§ **Material for the task**:
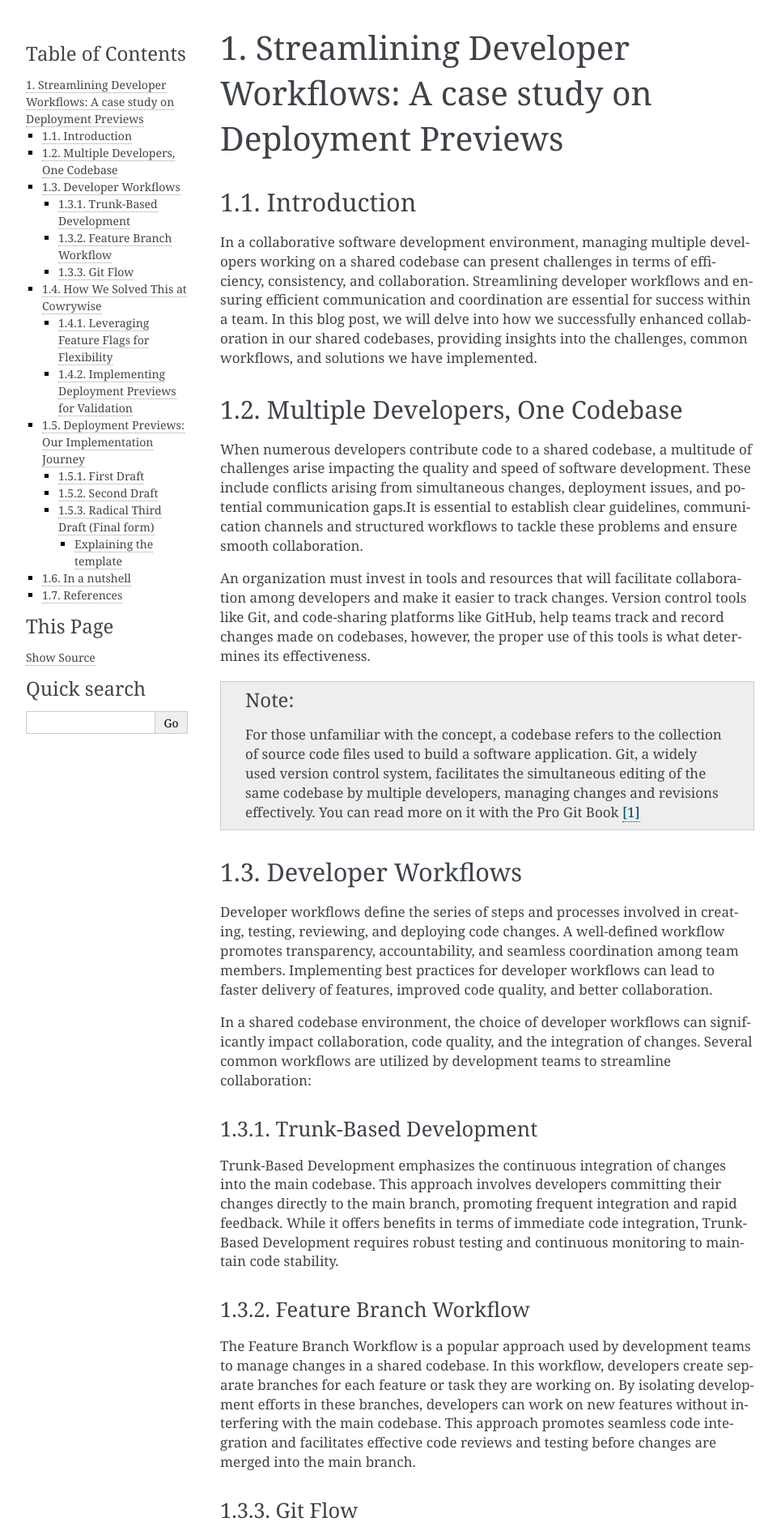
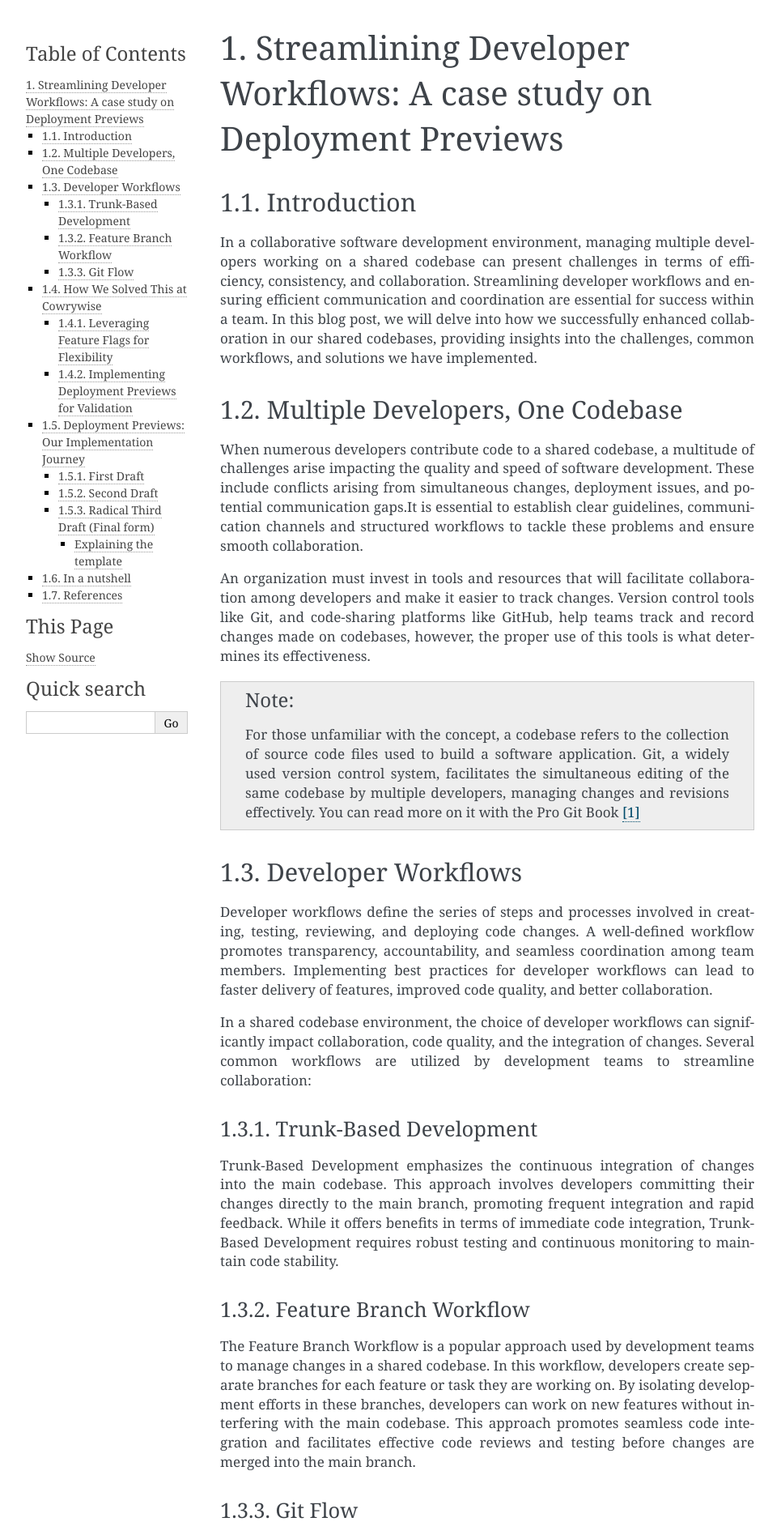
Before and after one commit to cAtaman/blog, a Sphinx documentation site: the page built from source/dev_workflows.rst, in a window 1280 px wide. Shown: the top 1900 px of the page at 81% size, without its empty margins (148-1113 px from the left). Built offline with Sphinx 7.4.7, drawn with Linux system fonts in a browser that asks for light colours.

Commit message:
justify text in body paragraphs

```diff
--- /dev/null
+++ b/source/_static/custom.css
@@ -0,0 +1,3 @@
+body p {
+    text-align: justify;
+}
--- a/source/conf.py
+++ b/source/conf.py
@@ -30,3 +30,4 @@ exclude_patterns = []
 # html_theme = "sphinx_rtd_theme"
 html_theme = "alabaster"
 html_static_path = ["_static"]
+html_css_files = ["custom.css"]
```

...

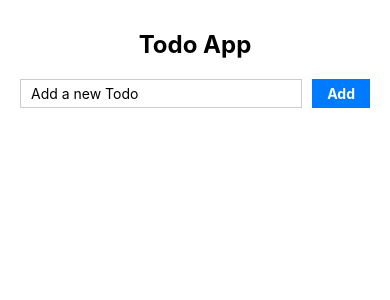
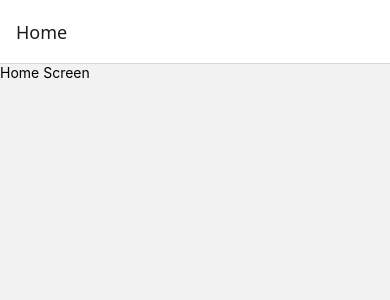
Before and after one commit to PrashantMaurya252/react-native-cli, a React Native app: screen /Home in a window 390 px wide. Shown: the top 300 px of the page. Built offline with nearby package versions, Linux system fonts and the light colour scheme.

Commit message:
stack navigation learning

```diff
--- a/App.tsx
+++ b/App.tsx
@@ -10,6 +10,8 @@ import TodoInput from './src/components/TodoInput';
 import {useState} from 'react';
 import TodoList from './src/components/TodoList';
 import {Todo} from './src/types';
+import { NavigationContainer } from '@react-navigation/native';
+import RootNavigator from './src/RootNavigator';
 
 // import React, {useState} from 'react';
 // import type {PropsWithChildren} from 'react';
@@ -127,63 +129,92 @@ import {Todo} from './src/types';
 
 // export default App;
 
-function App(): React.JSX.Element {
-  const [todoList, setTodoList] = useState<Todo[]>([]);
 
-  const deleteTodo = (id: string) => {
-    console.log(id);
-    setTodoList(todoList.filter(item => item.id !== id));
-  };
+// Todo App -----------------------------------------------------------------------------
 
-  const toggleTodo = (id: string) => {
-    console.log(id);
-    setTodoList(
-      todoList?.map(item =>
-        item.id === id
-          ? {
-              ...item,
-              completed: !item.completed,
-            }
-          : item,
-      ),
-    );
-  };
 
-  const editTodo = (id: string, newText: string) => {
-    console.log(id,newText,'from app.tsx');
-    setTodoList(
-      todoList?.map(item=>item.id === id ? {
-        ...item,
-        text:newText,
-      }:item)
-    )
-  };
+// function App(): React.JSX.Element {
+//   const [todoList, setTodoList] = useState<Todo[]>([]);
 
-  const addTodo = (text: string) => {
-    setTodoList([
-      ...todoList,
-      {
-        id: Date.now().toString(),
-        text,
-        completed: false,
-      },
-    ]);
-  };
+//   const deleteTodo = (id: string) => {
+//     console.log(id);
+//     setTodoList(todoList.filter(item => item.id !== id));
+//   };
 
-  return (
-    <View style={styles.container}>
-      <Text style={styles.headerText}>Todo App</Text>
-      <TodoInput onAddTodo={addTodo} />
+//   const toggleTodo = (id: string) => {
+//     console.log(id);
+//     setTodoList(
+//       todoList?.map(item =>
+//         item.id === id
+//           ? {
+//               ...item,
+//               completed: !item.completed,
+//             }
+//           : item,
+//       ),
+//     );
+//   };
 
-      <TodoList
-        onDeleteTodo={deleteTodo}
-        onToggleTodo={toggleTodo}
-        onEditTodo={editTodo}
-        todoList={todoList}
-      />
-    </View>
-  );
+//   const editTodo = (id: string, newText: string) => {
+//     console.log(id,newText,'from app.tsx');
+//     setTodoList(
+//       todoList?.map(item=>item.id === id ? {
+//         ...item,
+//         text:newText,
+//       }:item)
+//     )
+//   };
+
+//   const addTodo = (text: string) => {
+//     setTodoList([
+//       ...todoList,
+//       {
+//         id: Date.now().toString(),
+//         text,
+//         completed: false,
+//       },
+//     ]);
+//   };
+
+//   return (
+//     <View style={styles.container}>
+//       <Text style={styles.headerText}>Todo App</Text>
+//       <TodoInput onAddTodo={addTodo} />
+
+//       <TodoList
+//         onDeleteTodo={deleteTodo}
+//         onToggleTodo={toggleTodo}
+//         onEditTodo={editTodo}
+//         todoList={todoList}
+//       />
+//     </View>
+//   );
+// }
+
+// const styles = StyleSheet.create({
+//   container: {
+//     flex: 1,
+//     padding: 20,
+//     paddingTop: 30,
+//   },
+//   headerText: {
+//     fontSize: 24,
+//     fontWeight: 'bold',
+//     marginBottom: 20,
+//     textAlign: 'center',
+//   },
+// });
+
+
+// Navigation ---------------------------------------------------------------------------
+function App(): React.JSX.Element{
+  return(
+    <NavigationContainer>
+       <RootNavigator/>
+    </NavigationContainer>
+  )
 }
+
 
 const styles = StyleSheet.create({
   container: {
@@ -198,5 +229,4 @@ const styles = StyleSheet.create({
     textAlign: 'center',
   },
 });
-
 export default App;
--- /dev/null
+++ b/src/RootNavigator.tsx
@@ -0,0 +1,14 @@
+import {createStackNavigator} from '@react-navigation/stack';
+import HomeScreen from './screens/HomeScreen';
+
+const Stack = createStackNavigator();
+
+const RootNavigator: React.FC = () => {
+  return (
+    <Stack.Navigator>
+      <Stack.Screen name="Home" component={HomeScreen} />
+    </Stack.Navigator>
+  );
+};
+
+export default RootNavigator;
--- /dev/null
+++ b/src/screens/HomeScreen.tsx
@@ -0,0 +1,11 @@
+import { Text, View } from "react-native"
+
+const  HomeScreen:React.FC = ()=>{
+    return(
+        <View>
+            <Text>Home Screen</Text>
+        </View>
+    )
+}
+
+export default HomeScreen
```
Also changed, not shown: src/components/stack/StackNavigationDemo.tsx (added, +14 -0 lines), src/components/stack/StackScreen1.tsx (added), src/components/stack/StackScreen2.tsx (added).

---

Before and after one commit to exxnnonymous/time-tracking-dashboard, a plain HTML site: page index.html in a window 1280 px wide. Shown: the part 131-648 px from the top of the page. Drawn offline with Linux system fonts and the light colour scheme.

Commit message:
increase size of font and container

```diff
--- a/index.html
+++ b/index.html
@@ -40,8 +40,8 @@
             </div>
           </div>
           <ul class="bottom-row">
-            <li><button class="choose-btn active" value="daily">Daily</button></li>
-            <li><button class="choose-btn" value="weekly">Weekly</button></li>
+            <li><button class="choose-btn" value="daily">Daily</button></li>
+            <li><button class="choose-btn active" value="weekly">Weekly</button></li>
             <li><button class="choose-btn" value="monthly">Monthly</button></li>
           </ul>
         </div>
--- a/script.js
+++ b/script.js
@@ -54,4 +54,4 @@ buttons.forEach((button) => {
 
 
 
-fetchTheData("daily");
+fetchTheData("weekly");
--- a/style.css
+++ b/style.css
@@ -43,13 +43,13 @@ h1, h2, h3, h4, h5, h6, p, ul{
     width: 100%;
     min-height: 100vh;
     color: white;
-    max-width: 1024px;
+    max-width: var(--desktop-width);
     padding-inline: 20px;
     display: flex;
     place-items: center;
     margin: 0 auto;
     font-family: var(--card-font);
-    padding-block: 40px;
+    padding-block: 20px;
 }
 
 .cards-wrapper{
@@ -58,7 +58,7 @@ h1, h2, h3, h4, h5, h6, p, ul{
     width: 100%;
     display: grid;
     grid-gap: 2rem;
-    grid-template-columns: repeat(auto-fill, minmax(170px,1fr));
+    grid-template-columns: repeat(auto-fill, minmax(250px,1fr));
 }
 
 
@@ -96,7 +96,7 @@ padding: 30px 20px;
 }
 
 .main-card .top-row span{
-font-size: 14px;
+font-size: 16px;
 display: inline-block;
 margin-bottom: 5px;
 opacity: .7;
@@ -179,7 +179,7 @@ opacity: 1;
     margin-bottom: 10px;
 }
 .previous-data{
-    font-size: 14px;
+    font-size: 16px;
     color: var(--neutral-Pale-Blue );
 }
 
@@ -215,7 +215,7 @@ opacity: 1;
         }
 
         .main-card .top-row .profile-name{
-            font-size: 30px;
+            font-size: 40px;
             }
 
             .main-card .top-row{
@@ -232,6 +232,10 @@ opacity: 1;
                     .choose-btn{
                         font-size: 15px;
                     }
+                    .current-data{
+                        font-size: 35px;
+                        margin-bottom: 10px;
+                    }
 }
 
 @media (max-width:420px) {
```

§ **Task requirements**: Which of the lines above contain "site"? Return them all.

§ **Worked solution**:
Before and after one commit to cAtaman/blog, a Sphinx documentation site: the page built from source/dev_workflows.rst, in a window 1280 px wide. Shown: the top 1900 px of the page at 81% size, without its empty margins (148-1113 px from the left). Built offline with Sphinx 7.4.7, drawn with Linux system fonts in a browser that asks for light colours.
Before and after one commit to exxnnonymous/time-tracking-dashboard, a plain HTML site: page index.html in a window 1280 px wide. Shown: the part 131-648 px from the top of the page. Drawn offline with Linux system fonts and the light colour scheme.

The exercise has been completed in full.